“This is about equipment, not rearmament”

10.03.2019 - Interview

Interview by Foreign Minister Heiko Maas with the Tagesspiegel on relations with Turkey and the United States, Venezuela, arms exports, Germany’s membership of the UN Security Council, disarmament, German defence expenditure.

Mr Maas, there is again a serious threat to freedom of the press in Turkey. The Government wants to throw out German correspondents as well as journalists from other countries, including the Tagesspiegel’s correspondent Thomas Seibert. What’s your view of these events?

Preventing journalists from doing their job is incompatible with our understanding of freedom of the press. We find it unacceptable that several German and other European correspondents are unable to freely go about their work. There is no free democracy without a critical press.

What does that mean for the development of German Turkish relations?

Our course of action is clear: we will continue to call for journalists to be allowed to work without any restrictions – also in Turkey. My Turkish counterpart knows that. We’re keen to maintain a functioning dialogue with Turkey so that we can also discuss critical issues of this nature.

You’ve been Foreign Minister for almost a year now. How has the office changed you?

I hope that my office hasn’t changed me, at least not as a human being. One of the major challenges for anyone actively involved in politics is to ensure that an office or power doesn’t change them.

Do you see many ministers who have succeeded in this, either in the past or in the present?

One man who passed away just a few days ago showed us how a politician can remain true to themselves. I’m talking about Klaus Kinkel. He carried out his duties as Justice Minister, Foreign Minister and Deputy Chancellor with total commitment, yet he remained a modest man. I have great respect for that.

And vice versa: how have you changed your office?

We’ve set some new priorities. I firmly believe that we have to do everything we can to keep Europe united and to make it more efficient. Only then will we have any chance of safeguarding our interests on the international stage. Of course, we are also focusing on other continents: for example, we’re going to launch a Latin America Initiative – we decided that a long time ago before the current situation in Venezuela developed.
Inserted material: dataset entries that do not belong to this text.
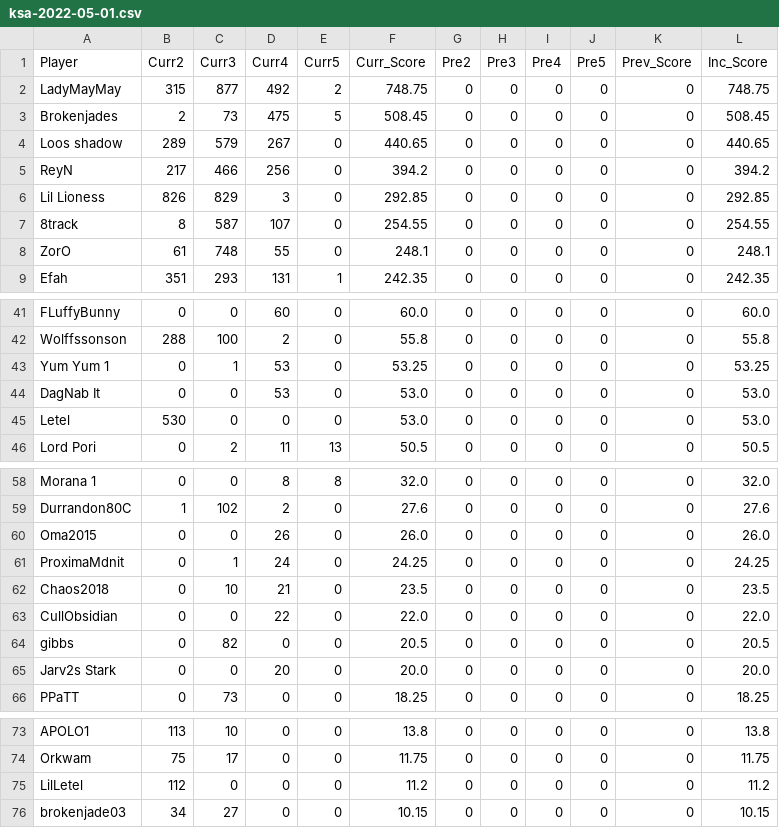
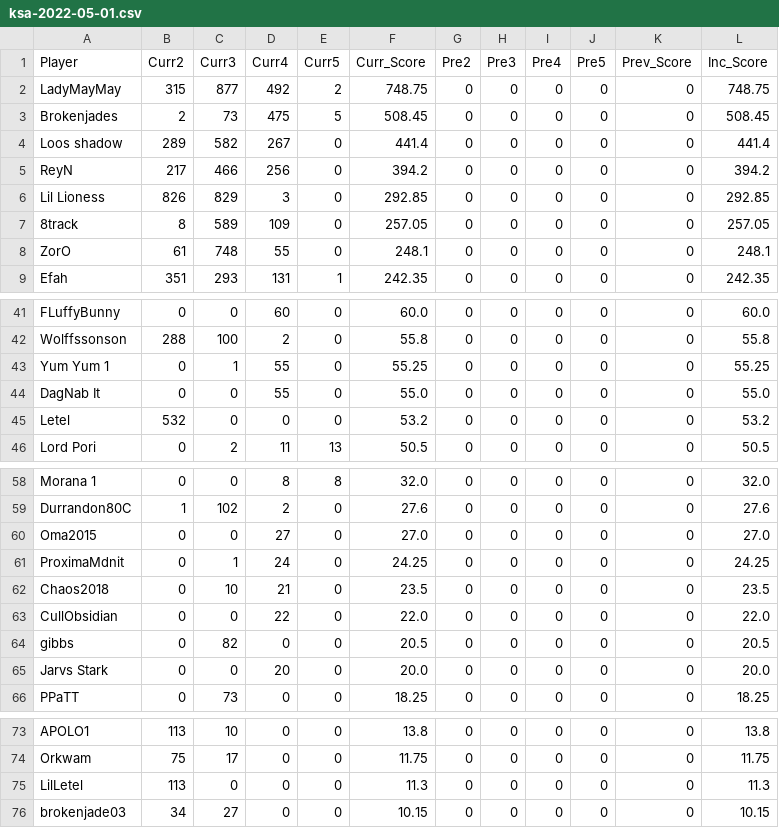
Before and after one commit to brokenjade3000/GOT_KsA, a CSV file: data/ksa-2022-05-01.csv, drawn as a sheet; only a part is shown, gaps mark what is left out; the diff covers the shown part only.

```diff
--- a/data/ksa-2022-05-01.csv
+++ b/data/ksa-2022-05-01.csv
@@ -3,6 +3,6 @@ LadyMayMay,315,877,492,2,748.75,0,0,0,0,0,748.75
 Brokenjades,2,73,475,5,508.45,0,0,0,0,0,508.45
-Loos shadow,289,579,267,0,440.65,0,0,0,0,0,440.65
+Loos shadow,289,582,267,0,441.4,0,0,0,0,0,441.4
 ReyN,217,466,256,0,394.2,0,0,0,0,0,394.2
 Lil Lioness,826,829,3,0,292.85,0,0,0,0,0,292.85
-8track,8,587,107,0,254.55,0,0,0,0,0,254.55
+8track,8,589,109,0,257.05,0,0,0,0,0,257.05
 ZorO,61,748,55,0,248.1,0,0,0,0,0,248.1
@@ -42,5 +42,5 @@ FLuffyBunny,0,0,60,0,60.0,0,0,0,0,0,60.0
 Wolffssonson,288,100,2,0,55.8,0,0,0,0,0,55.8
-Yum Yum 1,0,1,53,0,53.25,0,0,0,0,0,53.25
-DagNab It,0,0,53,0,53.0,0,0,0,0,0,53.0
-Letel,530,0,0,0,53.0,0,0,0,0,0,53.0
+Yum Yum 1,0,1,55,0,55.25,0,0,0,0,0,55.25
+DagNab It,0,0,55,0,55.0,0,0,0,0,0,55.0
+Letel,532,0,0,0,53.2,0,0,0,0,0,53.2
 Lord Pori,0,2,11,13,50.5,0,0,0,0,0,50.5
@@ -59,3 +59,3 @@ Morana 1,0,0,8,8,32.0,0,0,0,0,0,32.0
 Durrandon80C,1,102,2,0,27.6,0,0,0,0,0,27.6
-Oma2015,0,0,26,0,26.0,0,0,0,0,0,26.0
+Oma2015,0,0,27,0,27.0,0,0,0,0,0,27.0
 ProximaMdnit,0,1,24,0,24.25,0,0,0,0,0,24.25
@@ -64,3 +64,3 @@ CullObsidian,0,0,22,0,22.0,0,0,0,0,0,22.0
 gibbs,0,82,0,0,20.5,0,0,0,0,0,20.5
-Jarv2s Stark,0,0,20,0,20.0,0,0,0,0,0,20.0
+Jarvs Stark,0,0,20,0,20.0,0,0,0,0,0,20.0
 PPaTT,0,73,0,0,18.25,0,0,0,0,0,18.25
@@ -74,3 +74,3 @@ APOLO1,113,10,0,0,13.8,0,0,0,0,0,13.8
 Orkwam,75,17,0,0,11.75,0,0,0,0,0,11.75
-LilLetel,112,0,0,0,11.2,0,0,0,0,0,11.2
+LilLetel,113,0,0,0,11.3,0,0,0,0,0,11.3
 brokenjade03,34,27,0,0,10.15,0,0,0,0,0,10.15
```
Also changed, not shown: 2 added rows, 2 removed rows and 24 edited cells elsewhere in this file.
German and European foreign policymakers could make even better use of the potential Latin America has to offer. What’s more, Germany has been a member of the UN Security Council since the beginning of the year. We have many projects. In particular, we intend to put arms control back on the agenda.

Coming back to Venezuela, to what extent can the EU influence the situation there?

It’s very important that there is sustained international pressure. We in the European Union are prepared to impose additional sanctions if necessary. We won’t accept Maduro’s strategy of playing for time. Our support for Juan Guaidó is rock solid. The fact that the Maduro regime no longer wants our ambassador in the country certainly won’t change that. The Venezuelan Government’s decision is incomprehensible, it will exacerbate the situation and won’t do anything to ease the tensions.

Where have you done especially well during the first twelve months?

Ultimately, others have to decide that. It was important to me to build confidence – not only with those countries whose views we share anyway, but also with difficult partners. We’re playing our part in the efforts to resolve the world’s crises, for instance in Ukraine or in the Middle East. For example, we’re now a key partner in the push to end the war in Yemen. We organised a stabilisation conference in Berlin to support the UN in the peace process. We’re doing everything we can to get the hostile parties around one table. Our partners also recognise our reliability and our commitment to upholding a rules based order. They therefore believe that German foreign policy can help resolve international conflicts in future. That increases our political influence.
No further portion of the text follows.